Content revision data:
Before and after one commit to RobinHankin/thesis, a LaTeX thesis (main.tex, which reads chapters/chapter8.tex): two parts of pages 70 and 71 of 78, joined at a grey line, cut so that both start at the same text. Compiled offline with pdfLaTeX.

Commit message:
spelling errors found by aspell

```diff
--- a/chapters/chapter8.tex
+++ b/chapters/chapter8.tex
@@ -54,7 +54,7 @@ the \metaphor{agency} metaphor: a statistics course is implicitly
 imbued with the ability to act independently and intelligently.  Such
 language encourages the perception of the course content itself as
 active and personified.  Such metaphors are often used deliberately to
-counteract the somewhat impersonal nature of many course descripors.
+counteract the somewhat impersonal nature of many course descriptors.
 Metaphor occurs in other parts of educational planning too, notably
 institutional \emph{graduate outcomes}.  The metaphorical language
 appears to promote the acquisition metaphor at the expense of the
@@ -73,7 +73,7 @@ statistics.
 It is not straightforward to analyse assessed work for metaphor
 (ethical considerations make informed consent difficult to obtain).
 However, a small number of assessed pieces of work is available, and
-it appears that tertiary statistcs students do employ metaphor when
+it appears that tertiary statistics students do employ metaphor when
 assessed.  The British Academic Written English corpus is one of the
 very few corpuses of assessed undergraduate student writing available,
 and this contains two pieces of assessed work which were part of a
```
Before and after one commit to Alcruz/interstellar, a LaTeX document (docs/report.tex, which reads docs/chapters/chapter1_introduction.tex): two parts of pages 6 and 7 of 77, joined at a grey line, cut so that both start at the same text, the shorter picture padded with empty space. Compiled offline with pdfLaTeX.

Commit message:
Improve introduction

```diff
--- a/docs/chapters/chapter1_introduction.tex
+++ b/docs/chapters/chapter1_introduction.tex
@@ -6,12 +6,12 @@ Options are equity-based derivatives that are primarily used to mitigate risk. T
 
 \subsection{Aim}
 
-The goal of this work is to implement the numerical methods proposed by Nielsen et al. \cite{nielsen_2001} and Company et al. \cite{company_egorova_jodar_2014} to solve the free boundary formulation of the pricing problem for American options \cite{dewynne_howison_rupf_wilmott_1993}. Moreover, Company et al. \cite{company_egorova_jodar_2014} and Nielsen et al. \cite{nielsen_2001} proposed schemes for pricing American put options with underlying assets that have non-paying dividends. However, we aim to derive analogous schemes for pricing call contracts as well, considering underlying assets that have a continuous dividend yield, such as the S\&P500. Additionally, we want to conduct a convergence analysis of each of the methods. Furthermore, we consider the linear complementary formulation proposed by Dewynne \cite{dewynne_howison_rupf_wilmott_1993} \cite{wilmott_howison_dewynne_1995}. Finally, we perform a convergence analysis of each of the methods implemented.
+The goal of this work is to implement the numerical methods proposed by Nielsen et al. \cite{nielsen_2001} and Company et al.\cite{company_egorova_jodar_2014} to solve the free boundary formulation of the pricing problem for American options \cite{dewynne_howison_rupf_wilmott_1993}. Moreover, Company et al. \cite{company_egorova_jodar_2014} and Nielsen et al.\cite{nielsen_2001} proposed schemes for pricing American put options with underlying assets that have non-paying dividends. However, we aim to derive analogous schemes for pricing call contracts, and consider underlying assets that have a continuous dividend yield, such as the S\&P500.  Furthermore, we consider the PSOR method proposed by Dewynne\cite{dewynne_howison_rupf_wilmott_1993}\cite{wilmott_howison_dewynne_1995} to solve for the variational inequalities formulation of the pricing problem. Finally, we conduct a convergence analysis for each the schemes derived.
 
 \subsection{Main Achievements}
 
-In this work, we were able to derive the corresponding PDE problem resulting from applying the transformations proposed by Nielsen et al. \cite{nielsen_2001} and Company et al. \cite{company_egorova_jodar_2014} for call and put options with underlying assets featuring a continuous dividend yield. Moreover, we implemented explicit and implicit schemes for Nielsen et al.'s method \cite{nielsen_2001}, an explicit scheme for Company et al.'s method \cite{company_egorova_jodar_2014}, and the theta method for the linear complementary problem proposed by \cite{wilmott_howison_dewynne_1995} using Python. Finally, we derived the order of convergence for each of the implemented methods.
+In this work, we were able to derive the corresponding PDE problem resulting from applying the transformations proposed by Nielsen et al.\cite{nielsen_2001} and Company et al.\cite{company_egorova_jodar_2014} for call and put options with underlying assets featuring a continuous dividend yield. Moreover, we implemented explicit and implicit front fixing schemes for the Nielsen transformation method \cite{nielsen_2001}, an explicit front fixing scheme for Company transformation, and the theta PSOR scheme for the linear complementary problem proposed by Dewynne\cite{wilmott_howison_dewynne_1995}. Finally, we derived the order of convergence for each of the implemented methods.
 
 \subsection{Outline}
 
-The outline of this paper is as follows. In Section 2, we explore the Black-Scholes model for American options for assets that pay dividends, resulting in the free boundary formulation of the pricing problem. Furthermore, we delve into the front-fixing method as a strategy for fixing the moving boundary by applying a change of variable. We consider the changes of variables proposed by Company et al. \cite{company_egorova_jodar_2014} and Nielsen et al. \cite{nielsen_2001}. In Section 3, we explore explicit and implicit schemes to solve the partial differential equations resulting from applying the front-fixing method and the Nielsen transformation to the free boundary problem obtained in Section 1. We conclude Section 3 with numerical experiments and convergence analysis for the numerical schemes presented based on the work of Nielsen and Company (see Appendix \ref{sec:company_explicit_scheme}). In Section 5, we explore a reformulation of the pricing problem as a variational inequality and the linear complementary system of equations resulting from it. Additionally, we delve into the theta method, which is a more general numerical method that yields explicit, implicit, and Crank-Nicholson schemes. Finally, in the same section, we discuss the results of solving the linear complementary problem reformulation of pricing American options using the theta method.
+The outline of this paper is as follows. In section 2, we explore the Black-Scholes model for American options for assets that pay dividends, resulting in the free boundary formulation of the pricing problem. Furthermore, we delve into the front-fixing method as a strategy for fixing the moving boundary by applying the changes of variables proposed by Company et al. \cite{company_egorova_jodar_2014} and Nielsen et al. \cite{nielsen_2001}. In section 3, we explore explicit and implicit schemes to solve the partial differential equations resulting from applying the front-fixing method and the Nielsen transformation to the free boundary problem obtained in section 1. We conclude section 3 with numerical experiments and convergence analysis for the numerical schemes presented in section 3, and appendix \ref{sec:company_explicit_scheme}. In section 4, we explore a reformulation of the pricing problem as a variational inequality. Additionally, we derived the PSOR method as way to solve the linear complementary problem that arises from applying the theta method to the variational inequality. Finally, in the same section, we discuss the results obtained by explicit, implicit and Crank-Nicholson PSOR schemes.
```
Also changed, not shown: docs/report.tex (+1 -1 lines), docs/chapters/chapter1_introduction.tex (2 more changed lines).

**WHAT YOU WILL DO:**
Which lines above include the word "assessed"? Show each one.

**COMPLETED TASK:**
 It is not straightforward to analyse assessed work for metaphor
 However, a small number of assessed pieces of work is available, and
 assessed.  The British Academic Written English corpus is one of the
 very few corpuses of assessed undergraduate student writing available,
 and this contains two pieces of assessed work which were part of a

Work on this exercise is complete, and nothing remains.